The answer must be every record below, repeated exactly.

Start of AVAILABLE DATA

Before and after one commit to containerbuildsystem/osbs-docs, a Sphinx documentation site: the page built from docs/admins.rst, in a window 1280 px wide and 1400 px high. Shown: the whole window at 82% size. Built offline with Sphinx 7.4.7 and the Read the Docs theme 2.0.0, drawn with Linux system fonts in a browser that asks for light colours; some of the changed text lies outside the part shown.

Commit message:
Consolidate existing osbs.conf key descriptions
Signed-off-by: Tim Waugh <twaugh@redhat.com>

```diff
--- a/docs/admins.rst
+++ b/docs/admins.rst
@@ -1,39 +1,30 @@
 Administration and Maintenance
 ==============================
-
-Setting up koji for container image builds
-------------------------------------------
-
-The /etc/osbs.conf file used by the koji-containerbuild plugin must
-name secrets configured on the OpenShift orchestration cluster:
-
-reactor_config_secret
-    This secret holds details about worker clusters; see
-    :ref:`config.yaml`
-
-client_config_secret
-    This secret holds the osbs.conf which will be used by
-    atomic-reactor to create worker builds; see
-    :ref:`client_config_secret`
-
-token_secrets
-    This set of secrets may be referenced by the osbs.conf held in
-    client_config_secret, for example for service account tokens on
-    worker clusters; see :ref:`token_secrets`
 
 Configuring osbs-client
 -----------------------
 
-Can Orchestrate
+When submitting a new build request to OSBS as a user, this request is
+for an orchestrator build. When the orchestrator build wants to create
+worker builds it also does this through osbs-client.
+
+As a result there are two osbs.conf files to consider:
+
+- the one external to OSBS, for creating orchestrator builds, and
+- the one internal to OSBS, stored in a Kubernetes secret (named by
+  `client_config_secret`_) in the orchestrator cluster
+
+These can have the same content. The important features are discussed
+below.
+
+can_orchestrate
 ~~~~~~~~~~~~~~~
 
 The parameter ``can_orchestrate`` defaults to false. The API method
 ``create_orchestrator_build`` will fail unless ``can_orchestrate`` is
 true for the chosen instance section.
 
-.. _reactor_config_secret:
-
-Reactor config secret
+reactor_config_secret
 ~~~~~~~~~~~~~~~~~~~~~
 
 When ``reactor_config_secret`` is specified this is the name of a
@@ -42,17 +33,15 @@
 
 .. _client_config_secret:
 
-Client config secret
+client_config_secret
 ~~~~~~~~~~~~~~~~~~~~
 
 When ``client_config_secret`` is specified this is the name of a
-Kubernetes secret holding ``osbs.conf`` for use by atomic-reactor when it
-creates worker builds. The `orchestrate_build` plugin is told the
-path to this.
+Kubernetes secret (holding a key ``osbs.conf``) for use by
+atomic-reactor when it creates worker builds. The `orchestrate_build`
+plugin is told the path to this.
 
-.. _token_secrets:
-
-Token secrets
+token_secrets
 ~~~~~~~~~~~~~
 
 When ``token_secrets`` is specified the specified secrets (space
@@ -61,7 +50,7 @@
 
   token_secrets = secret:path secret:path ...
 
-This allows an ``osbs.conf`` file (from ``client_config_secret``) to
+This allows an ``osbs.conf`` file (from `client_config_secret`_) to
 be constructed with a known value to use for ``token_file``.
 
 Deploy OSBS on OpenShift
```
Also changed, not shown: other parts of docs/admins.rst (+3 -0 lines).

End of AVAILABLE DATA

### WRITTEN RESPONSE
Before and after one commit to containerbuildsystem/osbs-docs, a Sphinx documentation site: the page built from docs/admins.rst, in a window 1280 px wide and 1400 px high. Shown: the whole window at 82% size. Built offline with Sphinx 7.4.7 and the Read the Docs theme 2.0.0, drawn with Linux system fonts in a browser that asks for light colours; some of the changed text lies outside the part shown.

Commit message:
Consolidate existing osbs.conf key descriptions
Signed-off-by: Tim Waugh <twaugh@redhat.com>

```diff
--- a/docs/admins.rst
+++ b/docs/admins.rst
@@ -1,39 +1,30 @@
 Administration and Maintenance
 ==============================
-
-Setting up koji for container image builds
-------------------------------------------
-
-The /etc/osbs.conf file used by the koji-containerbuild plugin must
-name secrets configured on the OpenShift orchestration cluster:
-
-reactor_config_secret
-    This secret holds details about worker clusters; see
-    :ref:`config.yaml`
-
-client_config_secret
-    This secret holds the osbs.conf which will be used by
-    atomic-reactor to create worker builds; see
-    :ref:`client_config_secret`
-
-token_secrets
-    This set of secrets may be referenced by the osbs.conf held in
-    client_config_secret, for example for service account tokens on
-    worker clusters; see :ref:`token_secrets`
 
 Configuring osbs-client
 -----------------------
 
-Can Orchestrate
+When submitting a new build request to OSBS as a user, this request is
+for an orchestrator build. When the orchestrator build wants to create
+worker builds it also does this through osbs-client.
+
+As a result there are two osbs.conf files to consider:
+
+- the one external to OSBS, for creating orchestrator builds, and
+- the one internal to OSBS, stored in a Kubernetes secret (named by
+  `client_config_secret`_) in the orchestrator cluster
+
+These can have the same content. The important features are discussed
+below.
+
+can_orchestrate
 ~~~~~~~~~~~~~~~
 
 The parameter ``can_orchestrate`` defaults to false. The API method
 ``create_orchestrator_build`` will fail unless ``can_orchestrate`` is
 true for the chosen instance section.
 
-.. _reactor_config_secret:
-
-Reactor config secret
+reactor_config_secret
 ~~~~~~~~~~~~~~~~~~~~~
 
 When ``reactor_config_secret`` is specified this is the name of a
@@ -42,17 +33,15 @@
 
 .. _client_config_secret:
 
-Client config secret
+client_config_secret
 ~~~~~~~~~~~~~~~~~~~~
 
 When ``client_config_secret`` is specified this is the name of a
-Kubernetes secret holding ``osbs.conf`` for use by atomic-reactor when it
-creates worker builds. The `orchestrate_build` plugin is told the
-path to this.
+Kubernetes secret (holding a key ``osbs.conf``) for use by
+atomic-reactor when it creates worker builds. The `orchestrate_build`
+plugin is told the path to this.
 
-.. _token_secrets:
-
-Token secrets
+token_secrets
 ~~~~~~~~~~~~~
 
 When ``token_secrets`` is specified the specified secrets (space
@@ -61,7 +50,7 @@
 
   token_secrets = secret:path secret:path ...
 
-This allows an ``osbs.conf`` file (from ``client_config_secret``) to
+This allows an ``osbs.conf`` file (from `client_config_secret`_) to
 be constructed with a known value to use for ``token_file``.
 
 Deploy OSBS on OpenShift
```
Also changed, not shown: other parts of docs/admins.rst (+3 -0 lines).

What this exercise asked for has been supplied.